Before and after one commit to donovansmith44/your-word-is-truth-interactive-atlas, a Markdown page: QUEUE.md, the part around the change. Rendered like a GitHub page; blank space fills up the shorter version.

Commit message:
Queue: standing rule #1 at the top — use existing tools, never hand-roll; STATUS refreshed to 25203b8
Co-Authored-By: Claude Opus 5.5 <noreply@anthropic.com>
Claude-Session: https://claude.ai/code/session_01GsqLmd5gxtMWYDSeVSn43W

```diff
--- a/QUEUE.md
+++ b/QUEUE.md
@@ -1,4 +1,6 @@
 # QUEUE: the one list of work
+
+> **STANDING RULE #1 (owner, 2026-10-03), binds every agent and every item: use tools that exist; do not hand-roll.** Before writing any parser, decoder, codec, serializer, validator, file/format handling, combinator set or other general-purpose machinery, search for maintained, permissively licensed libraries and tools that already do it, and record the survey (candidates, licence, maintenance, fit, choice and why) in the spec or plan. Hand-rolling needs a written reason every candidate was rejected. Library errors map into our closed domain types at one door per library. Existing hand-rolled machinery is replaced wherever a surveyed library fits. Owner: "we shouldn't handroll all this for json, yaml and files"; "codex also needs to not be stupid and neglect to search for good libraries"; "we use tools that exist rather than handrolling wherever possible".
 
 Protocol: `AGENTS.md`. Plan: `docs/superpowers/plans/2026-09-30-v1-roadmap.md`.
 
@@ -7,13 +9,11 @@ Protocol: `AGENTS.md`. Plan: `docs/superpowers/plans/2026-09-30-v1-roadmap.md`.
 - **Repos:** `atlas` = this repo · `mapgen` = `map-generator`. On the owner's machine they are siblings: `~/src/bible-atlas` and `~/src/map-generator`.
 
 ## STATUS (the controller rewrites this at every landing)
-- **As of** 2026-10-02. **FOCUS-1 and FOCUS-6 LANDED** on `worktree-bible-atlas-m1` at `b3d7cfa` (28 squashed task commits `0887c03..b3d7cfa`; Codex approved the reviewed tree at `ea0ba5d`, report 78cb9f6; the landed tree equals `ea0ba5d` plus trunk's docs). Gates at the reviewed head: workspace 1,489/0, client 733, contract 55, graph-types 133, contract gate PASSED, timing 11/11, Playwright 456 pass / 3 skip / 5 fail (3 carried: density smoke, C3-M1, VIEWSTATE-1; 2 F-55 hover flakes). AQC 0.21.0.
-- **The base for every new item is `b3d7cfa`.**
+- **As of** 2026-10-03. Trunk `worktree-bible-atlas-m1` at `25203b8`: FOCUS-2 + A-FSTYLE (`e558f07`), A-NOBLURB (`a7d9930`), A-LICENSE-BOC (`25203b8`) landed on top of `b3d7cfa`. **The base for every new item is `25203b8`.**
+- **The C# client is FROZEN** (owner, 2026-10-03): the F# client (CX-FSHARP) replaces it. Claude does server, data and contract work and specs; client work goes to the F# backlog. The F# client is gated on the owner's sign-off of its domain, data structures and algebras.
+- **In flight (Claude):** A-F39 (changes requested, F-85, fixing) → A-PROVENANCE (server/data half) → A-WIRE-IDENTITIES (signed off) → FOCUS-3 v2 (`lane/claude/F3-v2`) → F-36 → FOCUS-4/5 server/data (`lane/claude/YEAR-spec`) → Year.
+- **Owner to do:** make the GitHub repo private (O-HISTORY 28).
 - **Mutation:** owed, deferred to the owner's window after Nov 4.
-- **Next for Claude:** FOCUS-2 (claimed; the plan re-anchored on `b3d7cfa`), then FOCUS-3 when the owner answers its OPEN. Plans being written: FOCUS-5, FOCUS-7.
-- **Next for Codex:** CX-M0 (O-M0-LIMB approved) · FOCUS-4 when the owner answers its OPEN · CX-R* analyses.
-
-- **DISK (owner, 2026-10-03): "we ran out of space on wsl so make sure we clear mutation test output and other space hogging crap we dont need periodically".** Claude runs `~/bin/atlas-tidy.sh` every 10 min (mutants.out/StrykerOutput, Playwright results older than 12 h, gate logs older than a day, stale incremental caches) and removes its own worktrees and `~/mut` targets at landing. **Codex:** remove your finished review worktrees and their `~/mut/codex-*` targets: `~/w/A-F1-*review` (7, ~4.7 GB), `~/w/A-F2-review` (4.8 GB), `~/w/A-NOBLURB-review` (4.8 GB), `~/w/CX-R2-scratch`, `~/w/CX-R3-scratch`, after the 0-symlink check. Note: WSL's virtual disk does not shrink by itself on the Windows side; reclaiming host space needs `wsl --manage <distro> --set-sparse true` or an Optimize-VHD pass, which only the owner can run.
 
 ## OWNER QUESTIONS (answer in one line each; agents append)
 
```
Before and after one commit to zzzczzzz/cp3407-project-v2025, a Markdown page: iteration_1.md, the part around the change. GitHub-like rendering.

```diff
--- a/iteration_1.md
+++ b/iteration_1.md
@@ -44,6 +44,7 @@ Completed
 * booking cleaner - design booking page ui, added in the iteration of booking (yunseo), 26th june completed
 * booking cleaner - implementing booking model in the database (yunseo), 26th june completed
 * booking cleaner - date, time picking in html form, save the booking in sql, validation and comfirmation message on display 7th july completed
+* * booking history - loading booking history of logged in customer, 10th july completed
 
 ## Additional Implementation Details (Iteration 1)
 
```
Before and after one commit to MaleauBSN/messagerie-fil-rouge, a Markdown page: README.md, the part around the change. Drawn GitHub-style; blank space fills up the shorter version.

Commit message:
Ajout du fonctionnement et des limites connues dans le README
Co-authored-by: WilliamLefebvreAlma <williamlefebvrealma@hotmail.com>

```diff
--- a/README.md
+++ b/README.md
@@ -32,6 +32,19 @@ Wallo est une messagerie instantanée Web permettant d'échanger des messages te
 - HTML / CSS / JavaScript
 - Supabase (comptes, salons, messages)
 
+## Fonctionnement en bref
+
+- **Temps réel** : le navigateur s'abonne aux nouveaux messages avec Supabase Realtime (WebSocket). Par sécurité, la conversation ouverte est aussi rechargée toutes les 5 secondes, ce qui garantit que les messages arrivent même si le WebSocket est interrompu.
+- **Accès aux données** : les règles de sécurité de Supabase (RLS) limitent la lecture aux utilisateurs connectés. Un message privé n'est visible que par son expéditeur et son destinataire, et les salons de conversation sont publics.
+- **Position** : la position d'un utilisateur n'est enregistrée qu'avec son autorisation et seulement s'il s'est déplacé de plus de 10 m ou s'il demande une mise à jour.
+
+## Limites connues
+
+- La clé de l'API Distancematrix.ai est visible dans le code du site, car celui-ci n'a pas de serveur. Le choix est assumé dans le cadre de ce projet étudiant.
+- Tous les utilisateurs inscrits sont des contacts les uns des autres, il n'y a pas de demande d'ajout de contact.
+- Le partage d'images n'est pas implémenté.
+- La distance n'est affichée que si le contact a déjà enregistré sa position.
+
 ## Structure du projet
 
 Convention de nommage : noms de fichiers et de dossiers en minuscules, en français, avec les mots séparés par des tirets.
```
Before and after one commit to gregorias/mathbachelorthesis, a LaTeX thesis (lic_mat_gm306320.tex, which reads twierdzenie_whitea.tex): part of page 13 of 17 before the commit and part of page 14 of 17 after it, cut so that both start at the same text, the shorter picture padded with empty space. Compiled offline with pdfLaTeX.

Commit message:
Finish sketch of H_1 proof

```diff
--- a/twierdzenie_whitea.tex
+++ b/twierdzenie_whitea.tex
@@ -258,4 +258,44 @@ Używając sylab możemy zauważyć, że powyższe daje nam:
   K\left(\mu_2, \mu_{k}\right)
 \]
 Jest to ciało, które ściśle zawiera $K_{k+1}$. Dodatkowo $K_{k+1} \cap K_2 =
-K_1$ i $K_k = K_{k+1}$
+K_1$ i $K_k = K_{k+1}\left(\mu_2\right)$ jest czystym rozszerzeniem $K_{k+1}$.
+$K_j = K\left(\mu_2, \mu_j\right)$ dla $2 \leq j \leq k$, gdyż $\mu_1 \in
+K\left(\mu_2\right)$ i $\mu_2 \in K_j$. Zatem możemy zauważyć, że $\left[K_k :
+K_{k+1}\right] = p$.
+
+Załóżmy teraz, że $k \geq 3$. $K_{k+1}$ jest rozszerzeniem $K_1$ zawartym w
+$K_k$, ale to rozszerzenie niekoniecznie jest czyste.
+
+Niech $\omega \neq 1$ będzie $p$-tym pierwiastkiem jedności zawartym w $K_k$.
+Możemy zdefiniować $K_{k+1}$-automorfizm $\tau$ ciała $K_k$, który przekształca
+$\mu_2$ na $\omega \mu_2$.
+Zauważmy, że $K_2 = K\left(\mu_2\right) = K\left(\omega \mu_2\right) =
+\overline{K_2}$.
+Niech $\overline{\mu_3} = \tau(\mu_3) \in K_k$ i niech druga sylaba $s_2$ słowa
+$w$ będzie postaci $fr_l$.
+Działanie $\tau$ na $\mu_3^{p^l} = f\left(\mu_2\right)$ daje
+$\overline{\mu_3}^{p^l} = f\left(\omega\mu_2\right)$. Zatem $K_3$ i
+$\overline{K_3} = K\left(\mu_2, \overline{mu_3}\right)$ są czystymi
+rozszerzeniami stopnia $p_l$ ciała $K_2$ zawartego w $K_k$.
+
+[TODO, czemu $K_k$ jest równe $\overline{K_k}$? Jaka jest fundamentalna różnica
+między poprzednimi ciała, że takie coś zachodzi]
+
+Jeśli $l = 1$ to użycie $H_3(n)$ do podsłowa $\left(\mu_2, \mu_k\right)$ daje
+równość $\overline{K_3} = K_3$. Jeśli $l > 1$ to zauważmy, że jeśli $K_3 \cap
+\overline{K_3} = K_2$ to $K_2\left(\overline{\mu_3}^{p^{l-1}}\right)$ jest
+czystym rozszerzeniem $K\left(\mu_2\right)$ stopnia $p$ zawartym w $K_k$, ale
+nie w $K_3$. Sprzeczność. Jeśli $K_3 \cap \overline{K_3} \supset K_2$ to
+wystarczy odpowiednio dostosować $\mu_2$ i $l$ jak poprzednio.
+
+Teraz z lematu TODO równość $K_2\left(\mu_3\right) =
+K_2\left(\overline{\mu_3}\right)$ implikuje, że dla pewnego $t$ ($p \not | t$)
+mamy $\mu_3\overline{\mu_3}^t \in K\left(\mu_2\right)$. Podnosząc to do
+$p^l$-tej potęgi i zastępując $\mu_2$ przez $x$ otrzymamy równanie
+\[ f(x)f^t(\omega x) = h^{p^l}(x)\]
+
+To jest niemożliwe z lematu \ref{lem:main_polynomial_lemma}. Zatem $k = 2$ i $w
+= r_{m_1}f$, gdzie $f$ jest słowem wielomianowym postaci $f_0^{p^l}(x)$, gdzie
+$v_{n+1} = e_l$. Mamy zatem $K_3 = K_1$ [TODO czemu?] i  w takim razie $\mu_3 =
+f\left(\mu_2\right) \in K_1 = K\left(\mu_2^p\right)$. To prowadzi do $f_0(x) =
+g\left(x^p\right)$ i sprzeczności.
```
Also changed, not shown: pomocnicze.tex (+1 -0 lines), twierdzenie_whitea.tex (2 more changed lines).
________________
▶ [Work order]
Some lines in the records above contain "cleaner". Count them and give the number only.

▶ [Answer section]
3